■ **Task instructions**
Your answer must be a single number: the count of lines in the entries below that hold "like".

■ **Task inputs**
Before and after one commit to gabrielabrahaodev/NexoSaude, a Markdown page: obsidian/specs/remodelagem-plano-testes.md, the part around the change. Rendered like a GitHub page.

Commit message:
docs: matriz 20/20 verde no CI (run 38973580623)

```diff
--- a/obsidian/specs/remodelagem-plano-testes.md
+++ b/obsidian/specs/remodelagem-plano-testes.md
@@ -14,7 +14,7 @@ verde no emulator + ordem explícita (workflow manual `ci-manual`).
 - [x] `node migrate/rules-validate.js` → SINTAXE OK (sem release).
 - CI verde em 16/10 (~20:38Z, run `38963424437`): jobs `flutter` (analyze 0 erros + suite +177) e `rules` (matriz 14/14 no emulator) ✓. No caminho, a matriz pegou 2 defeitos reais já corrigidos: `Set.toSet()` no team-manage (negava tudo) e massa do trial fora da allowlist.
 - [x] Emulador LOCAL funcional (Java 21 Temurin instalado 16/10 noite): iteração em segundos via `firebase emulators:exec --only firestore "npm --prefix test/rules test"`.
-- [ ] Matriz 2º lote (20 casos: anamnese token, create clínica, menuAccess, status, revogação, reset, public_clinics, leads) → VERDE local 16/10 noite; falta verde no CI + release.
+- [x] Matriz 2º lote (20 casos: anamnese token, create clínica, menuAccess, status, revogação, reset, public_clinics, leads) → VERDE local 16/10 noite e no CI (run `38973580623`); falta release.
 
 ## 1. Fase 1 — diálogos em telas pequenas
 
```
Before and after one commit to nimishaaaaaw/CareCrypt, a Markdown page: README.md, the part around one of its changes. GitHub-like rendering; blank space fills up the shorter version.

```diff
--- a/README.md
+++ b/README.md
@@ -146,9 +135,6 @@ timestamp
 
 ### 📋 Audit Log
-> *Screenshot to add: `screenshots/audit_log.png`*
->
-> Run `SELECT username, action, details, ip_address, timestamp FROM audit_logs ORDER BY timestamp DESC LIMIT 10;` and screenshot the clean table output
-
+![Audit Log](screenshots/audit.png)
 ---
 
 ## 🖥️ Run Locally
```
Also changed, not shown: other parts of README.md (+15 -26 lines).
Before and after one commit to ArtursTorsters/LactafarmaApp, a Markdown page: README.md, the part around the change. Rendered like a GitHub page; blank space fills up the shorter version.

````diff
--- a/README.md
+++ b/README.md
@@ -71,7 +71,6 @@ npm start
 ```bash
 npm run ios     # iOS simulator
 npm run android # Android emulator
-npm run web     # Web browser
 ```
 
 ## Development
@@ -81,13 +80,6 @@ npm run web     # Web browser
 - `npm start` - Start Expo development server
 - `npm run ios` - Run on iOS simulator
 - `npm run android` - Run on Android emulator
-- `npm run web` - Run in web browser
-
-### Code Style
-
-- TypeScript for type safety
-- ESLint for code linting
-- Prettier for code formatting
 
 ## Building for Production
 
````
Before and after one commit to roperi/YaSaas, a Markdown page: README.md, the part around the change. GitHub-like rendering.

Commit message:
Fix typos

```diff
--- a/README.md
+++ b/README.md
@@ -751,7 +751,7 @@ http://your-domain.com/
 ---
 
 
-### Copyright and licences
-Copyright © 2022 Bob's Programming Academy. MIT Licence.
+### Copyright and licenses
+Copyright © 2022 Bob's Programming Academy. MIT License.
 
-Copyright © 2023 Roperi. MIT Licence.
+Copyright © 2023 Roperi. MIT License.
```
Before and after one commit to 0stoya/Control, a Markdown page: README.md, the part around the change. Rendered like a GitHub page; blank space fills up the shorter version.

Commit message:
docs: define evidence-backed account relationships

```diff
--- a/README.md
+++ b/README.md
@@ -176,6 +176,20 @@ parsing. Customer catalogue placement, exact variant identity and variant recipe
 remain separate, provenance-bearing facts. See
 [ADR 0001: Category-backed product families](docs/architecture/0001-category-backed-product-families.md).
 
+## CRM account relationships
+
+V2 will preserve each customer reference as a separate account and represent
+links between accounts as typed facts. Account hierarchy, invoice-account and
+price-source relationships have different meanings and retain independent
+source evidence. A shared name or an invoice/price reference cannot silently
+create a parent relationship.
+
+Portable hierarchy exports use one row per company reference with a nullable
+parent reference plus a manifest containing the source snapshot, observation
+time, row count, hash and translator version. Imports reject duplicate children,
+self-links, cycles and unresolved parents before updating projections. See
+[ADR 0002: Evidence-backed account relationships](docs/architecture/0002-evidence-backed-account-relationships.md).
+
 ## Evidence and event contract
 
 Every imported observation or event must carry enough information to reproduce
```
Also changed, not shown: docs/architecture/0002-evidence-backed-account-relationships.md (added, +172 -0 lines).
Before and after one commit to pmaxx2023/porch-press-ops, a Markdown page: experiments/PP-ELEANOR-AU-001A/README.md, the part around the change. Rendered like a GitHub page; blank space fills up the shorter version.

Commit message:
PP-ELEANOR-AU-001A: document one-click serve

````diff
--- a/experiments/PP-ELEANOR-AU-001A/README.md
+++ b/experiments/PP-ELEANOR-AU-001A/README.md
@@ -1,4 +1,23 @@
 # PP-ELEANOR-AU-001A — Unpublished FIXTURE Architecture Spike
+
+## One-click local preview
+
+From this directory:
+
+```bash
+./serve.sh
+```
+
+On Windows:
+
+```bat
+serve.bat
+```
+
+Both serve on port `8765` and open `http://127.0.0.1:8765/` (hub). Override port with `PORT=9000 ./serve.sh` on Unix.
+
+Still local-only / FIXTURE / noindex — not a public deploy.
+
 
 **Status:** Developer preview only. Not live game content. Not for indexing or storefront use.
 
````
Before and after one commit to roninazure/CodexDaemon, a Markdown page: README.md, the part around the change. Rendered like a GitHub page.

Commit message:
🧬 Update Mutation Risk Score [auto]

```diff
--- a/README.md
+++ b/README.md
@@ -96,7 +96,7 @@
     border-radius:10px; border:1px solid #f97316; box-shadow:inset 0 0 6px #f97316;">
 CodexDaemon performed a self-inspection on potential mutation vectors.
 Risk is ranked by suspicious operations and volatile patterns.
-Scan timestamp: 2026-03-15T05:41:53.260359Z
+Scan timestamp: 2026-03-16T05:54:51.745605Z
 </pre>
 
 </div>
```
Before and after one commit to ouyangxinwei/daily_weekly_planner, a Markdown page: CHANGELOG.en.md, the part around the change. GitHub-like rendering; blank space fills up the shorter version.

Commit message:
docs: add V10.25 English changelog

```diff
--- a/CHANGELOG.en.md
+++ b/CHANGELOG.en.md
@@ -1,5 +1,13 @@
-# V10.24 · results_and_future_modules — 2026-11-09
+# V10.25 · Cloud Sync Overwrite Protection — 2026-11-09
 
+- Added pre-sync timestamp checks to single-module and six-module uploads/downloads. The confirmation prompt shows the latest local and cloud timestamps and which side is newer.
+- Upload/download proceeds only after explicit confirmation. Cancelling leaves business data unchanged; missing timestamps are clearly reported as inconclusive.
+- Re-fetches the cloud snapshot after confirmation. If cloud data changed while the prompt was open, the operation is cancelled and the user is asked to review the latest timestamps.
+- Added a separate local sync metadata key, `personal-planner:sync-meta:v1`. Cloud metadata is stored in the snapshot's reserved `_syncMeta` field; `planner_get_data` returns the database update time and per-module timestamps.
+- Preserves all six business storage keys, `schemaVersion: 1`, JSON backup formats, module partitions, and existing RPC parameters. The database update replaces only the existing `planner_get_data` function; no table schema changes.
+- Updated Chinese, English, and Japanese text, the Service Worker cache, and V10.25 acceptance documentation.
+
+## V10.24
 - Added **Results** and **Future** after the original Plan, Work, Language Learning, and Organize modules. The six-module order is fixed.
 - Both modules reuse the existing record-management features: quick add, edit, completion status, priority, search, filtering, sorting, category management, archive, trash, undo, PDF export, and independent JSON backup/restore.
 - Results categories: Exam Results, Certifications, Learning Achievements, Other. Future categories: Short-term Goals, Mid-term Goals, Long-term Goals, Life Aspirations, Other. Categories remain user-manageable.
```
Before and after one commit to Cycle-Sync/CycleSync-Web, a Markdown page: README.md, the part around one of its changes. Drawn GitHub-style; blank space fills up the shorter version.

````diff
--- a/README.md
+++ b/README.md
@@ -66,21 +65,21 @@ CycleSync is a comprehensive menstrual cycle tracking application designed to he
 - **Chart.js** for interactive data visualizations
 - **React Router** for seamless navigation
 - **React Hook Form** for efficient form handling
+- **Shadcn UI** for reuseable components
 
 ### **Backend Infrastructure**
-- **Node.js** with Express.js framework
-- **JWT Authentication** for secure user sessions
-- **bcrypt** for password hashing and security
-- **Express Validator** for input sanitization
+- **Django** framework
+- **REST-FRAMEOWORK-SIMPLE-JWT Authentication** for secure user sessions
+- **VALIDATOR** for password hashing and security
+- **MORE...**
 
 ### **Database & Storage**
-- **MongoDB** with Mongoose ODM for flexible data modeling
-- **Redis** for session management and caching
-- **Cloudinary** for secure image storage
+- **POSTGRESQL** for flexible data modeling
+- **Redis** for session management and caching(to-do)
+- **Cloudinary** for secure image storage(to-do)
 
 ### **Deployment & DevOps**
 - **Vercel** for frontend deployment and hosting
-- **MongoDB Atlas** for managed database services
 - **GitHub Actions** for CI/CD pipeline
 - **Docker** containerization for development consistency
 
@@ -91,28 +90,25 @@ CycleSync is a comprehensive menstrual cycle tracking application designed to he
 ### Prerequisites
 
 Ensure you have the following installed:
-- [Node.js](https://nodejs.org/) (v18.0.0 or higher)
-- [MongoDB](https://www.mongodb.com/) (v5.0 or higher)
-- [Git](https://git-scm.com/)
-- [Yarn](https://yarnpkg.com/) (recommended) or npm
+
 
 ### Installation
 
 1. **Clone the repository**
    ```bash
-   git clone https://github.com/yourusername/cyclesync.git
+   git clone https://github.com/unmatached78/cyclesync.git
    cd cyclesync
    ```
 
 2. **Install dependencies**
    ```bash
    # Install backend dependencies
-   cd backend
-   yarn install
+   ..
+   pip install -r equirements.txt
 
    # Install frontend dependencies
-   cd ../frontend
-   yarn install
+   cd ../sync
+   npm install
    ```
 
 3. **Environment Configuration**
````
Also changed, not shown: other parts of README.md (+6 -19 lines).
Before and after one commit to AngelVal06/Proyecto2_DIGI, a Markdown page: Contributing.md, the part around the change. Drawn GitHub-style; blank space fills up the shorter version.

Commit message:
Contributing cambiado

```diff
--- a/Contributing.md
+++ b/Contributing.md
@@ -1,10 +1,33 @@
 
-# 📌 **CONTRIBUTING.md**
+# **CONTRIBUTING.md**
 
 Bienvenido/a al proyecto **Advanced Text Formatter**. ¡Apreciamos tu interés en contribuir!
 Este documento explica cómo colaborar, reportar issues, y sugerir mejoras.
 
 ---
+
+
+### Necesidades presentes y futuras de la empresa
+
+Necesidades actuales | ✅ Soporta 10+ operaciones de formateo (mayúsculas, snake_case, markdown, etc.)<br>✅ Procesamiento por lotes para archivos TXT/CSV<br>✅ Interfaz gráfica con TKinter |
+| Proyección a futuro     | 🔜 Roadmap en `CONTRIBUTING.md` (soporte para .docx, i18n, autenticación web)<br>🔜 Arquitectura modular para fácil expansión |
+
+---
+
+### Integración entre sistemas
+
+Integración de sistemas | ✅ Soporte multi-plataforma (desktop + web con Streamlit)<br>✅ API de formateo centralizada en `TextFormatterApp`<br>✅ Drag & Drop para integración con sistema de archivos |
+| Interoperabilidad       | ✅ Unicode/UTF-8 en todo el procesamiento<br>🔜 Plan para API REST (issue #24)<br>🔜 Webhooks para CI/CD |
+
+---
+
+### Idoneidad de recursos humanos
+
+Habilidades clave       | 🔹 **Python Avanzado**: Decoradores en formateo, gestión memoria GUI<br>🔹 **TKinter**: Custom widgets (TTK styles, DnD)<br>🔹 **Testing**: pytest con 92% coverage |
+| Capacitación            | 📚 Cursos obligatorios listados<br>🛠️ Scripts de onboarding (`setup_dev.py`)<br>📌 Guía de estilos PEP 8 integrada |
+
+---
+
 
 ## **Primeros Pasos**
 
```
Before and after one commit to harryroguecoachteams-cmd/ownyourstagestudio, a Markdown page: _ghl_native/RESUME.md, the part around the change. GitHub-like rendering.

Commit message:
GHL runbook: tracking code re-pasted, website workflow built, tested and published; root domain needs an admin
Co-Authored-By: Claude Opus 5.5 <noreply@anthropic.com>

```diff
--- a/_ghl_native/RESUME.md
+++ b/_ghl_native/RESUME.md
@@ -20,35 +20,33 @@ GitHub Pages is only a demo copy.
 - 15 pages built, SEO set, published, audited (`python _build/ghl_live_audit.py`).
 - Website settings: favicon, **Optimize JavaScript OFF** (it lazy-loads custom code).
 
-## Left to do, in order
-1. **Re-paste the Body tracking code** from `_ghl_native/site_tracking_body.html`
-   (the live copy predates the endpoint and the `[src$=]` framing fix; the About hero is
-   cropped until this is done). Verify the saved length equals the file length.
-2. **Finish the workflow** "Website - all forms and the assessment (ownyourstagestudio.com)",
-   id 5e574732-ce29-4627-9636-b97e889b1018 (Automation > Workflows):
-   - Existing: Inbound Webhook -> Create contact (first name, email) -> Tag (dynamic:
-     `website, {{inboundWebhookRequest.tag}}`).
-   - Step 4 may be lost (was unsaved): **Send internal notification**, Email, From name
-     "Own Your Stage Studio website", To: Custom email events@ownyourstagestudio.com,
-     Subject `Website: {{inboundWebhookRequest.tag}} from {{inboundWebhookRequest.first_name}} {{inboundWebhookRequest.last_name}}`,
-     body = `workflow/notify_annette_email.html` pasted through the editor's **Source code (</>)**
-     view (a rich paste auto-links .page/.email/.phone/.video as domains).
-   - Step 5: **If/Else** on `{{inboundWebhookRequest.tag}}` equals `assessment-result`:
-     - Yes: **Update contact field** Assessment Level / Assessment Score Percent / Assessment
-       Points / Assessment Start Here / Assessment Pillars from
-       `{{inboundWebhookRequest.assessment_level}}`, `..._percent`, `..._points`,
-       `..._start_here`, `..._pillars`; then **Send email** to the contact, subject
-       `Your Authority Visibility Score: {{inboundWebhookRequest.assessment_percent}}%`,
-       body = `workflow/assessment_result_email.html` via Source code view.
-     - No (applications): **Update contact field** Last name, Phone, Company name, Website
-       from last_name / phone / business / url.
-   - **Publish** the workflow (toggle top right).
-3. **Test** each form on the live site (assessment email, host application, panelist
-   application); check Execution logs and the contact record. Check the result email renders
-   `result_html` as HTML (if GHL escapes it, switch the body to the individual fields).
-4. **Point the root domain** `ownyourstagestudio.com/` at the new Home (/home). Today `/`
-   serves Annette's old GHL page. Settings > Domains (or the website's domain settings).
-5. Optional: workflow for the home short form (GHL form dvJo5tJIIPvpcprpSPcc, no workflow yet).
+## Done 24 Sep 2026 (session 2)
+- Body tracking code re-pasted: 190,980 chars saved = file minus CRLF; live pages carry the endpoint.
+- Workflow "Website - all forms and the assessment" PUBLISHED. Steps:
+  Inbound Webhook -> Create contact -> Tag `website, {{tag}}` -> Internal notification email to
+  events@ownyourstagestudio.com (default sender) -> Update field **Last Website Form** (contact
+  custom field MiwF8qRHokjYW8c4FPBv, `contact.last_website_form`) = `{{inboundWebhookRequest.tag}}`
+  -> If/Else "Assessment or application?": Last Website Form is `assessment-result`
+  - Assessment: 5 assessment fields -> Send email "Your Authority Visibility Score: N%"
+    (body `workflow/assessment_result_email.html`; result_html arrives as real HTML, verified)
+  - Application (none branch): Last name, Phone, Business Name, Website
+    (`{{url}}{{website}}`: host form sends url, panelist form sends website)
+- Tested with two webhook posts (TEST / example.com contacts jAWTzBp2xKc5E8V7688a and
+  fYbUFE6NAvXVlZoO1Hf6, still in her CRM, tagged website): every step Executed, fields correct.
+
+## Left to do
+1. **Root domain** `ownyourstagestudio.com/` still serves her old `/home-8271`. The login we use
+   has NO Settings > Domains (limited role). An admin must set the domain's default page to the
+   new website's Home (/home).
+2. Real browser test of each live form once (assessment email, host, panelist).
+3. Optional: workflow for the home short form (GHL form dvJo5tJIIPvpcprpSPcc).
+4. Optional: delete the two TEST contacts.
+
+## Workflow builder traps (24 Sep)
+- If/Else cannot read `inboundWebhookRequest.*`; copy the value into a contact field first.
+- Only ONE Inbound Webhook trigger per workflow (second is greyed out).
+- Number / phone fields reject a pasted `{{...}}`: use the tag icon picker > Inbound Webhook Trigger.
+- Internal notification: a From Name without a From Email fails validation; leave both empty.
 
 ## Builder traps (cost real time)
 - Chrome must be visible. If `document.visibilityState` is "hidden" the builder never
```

■ **Task result**
9